-- Opening Marker --

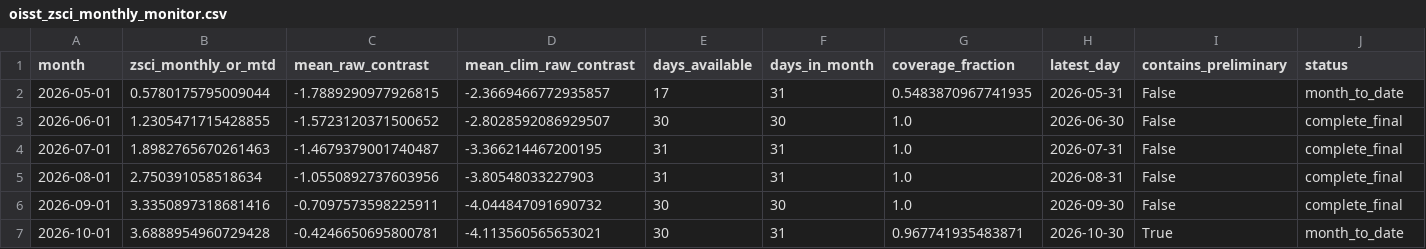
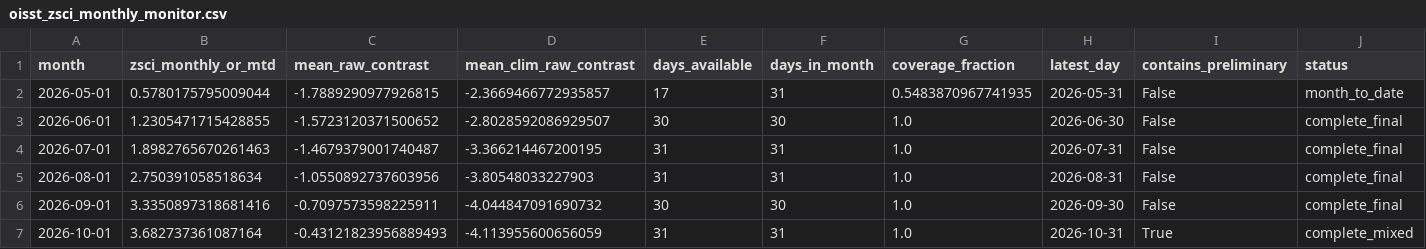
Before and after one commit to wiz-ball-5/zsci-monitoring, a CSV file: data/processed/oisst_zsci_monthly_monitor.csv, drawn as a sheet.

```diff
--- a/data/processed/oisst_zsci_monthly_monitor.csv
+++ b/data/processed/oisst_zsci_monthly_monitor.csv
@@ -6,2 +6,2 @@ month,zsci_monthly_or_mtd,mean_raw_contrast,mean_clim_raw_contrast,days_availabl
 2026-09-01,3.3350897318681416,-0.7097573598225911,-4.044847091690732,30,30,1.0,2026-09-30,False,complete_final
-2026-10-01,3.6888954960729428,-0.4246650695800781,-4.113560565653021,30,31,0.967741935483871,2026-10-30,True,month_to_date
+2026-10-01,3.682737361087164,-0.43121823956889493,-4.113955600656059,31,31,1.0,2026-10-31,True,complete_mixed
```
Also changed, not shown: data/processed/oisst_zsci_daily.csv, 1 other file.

-- Closing Marker --
-- Opening Marker --

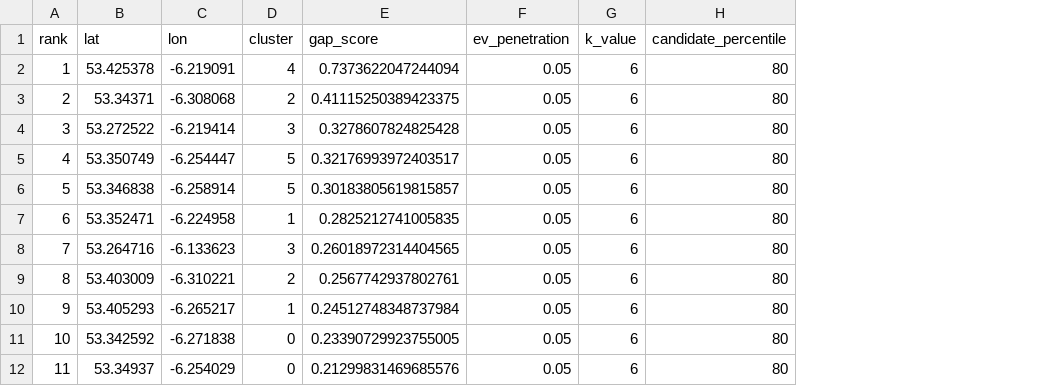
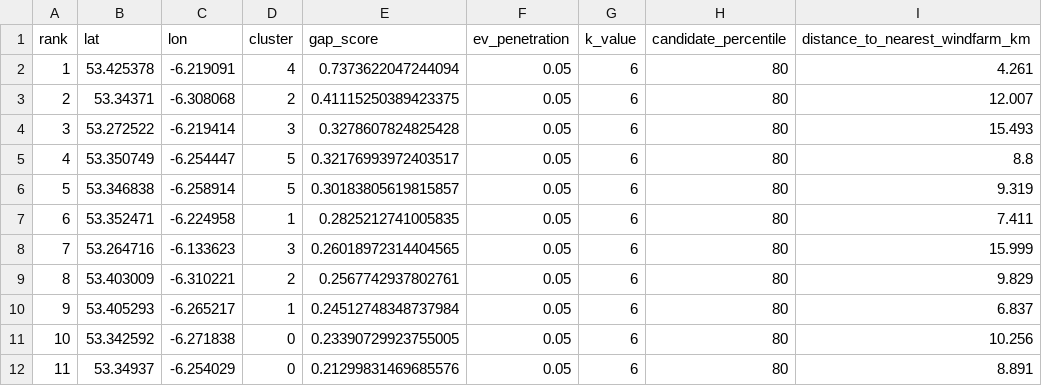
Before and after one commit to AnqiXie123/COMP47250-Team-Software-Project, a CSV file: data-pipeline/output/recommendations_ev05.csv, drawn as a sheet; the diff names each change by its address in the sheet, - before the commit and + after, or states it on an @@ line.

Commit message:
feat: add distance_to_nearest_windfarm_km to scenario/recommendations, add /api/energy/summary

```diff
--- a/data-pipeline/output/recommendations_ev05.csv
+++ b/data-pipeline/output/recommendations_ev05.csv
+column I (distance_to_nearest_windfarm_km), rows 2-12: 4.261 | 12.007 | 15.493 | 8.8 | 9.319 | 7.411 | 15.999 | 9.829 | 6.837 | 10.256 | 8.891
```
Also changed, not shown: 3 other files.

-- Closing Marker --

* _WHAT YOU WILL DO_
Reply with one number, the count of lines in the data that contain "Also".

* _TASK RESULT_
2